What needs to be done: Scan the entries below for "client" and copy each line that holds it.

Data:
= Beginning of Section =

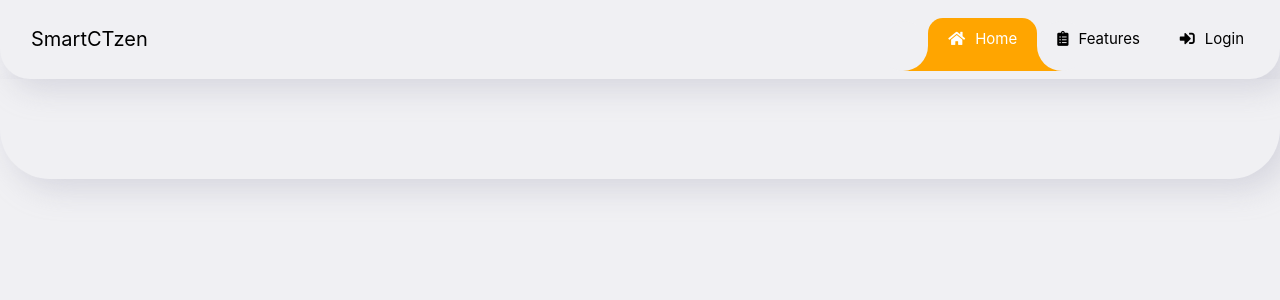
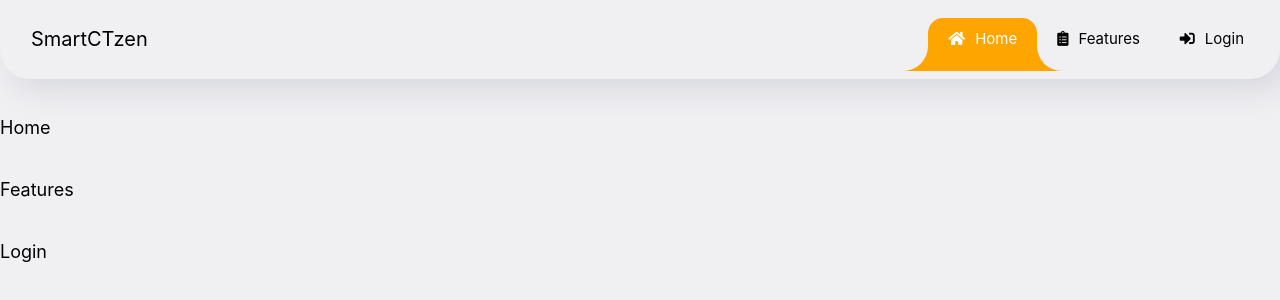
Before and after one commit to pastrana-karl/SmartCTzen, a React (Create React App) app in the folder client/: page /admin-profile in a window 1280 px wide. Shown: the top 300 px of the page. Built offline with nearby package versions, Linux system fonts and the light colour scheme.

Commit message:
Fixing the navbar for ADMIN

```diff
--- a/client/src/components/AllAdmin/Administrator/AdminLayout/AdminLayout.js
+++ b/client/src/components/AllAdmin/Administrator/AdminLayout/AdminLayout.js
@@ -1,10 +1,18 @@
 import React from 'react';
 
 import Toolbar from '../../../Navigation/Toolbar/Toolbar';
+import NavigationItems from '../../../UI/NavigationItems/NavigationItems';
+import NavigationItem from '../../../Navigation/NavigationItems/NavigationItem/NavigationItem';
 
 const AdminLayout = () => (
     <React.Fragment>
-        <Toolbar />
+        <Toolbar>
+            <NavigationItems>
+                <NavigationItem link="/" exact>Home</NavigationItem>
+                <NavigationItem link="/smartctzens-features">Features</NavigationItem>
+                <NavigationItem link="/smartctzens-login">Login</NavigationItem>
+            </NavigationItems>
+        </Toolbar>
     </React.Fragment>
 );
 
--- a/client/src/components/Navigation/Toolbar/Toolbar.module.css
+++ b/client/src/components/Navigation/Toolbar/Toolbar.module.css
@@ -1,4 +1,4 @@
-.Toolbar {
+/* .Toolbar {
     height: 100px;
     width: 100%;
     top: 0;
@@ -8,7 +8,7 @@
     justify-content: space-around;
     flex-direction: column;
     align-items: center;
-    /* padding: 0px 20px; */
+    padding: 0px 20px;
     box-sizing: border-box;
     z-index: 90;
     box-shadow: 10px 10px 30px rgba(174, 174, 192, 0.4);
@@ -23,4 +23,4 @@
     .DesktopOnly {
         display: none;
     }
-}
+} */
--- /dev/null
+++ b/client/src/components/UI/NavigationItems/NavigationItem/NavigationItem.js
@@ -0,0 +1,15 @@
+import React from 'react';
+import { NavLink } from 'react-router-dom';
+
+import classes from './NavigationItem.module.css';
+
+const NavigationItem = (props) => (
+        <li className={classes.NavigationItem}>
+            <NavLink
+                to={props.link}
+                exact={props.exact}
+                activeClassName={classes.active}>{props.children}</NavLink>
+        </li>
+);
+
+export default NavigationItem;
--- /dev/null
+++ b/client/src/components/UI/NavigationItems/NavigationItem/NavigationItem.module.css
@@ -0,0 +1,42 @@
+/* .NavigationItem {
+    margin: 10px 0;
+    box-sizing: border-box;
+    display: block;
+    width: 100%;
+} */
+
+/* .NavigationItem a {
+    color: black;
+    text-decoration: none;
+    box-sizing: border-box;
+    display: block;
+    font-size: 18px;
+    align-items: center;
+    text-align: center;
+} */
+/* .NavigationItem a:hover,
+.NavigationItem a:active,
+.NavigationItem a.active {
+    color: orangered;
+} */
+
+/* @media (min-width: 500px) {
+    .NavigationItem {
+        margin: 0;
+        display: flex;
+        height: 100%;
+        width: 100%;
+    }
+
+    .NavigationItem a {
+        color: black;
+        height:  100%;
+        padding-top: 35px;
+        font-size: 18px;
+    }
+    .NavigationItem a:hover,
+    .NavigationItem a:active,
+    .NavigationItem a.active {
+        color: orangered;
+    }
+} */
--- /dev/null
+++ b/client/src/components/UI/NavigationItems/NavigationItems.js
@@ -0,0 +1,10 @@
+import React from 'react';
+
+import NavigationItem from './NavigationItem/NavigationItem';
+import classes from './NavigationItems.module.css';
+
+const NavigationItems = ( props ) => (
+    <ul className={classes.NavigationItems}>{props.children}</ul>
+);
+
+export default NavigationItems;
--- /dev/null
+++ b/client/src/components/UI/NavigationItems/NavigationItems.module.css
@@ -0,0 +1,20 @@
+/* .NavigationItems {
+    margin: 0;
+    list-style: none;
+    display: flex;
+    flex-flow: column;
+    align-items: center;
+    height: 100%;
+} */
+
+/* @media (min-width: 500px) {
+    .NavigationItems {
+        margin: 0px 50px 0px 50px;
+        width: 100%;
+        display: flex;
+        flex-wrap: wrap;
+        flex-direction: row;
+        justify-content: space-around;
+        align-items: stretch;
+    }
+} */
--- a/client/src/index.css
+++ b/client/src/index.css
@@ -1,5 +1,5 @@
 body {
-  background-color: #F0F0F3;
+    background-color: #F0F0F3;
     margin: 0;
     font-family: -apple-system, BlinkMacSystemFont, 'Segoe UI', 'Roboto', 'Oxygen',
       'Ubuntu', 'Cantarell', 'Fira Sans', 'Droid Sans', 'Helvetica Neue',
```
Also changed, not shown: 1 other file (tests, documents, lock files or other folders).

= End of Section =

Output below:
Before and after one commit to pastrana-karl/SmartCTzen, a React (Create React App) app in the folder client/: page /admin-profile in a window 1280 px wide. Shown: the top 300 px of the page. Built offline with nearby package versions, Linux system fonts and the light colour scheme.
--- a/client/src/components/AllAdmin/Administrator/AdminLayout/AdminLayout.js
+++ b/client/src/components/AllAdmin/Administrator/AdminLayout/AdminLayout.js
--- a/client/src/components/Navigation/Toolbar/Toolbar.module.css
+++ b/client/src/components/Navigation/Toolbar/Toolbar.module.css
+++ b/client/src/components/UI/NavigationItems/NavigationItem/NavigationItem.js
+++ b/client/src/components/UI/NavigationItems/NavigationItem/NavigationItem.module.css
+++ b/client/src/components/UI/NavigationItems/NavigationItems.js
+++ b/client/src/components/UI/NavigationItems/NavigationItems.module.css
--- a/client/src/index.css
+++ b/client/src/index.css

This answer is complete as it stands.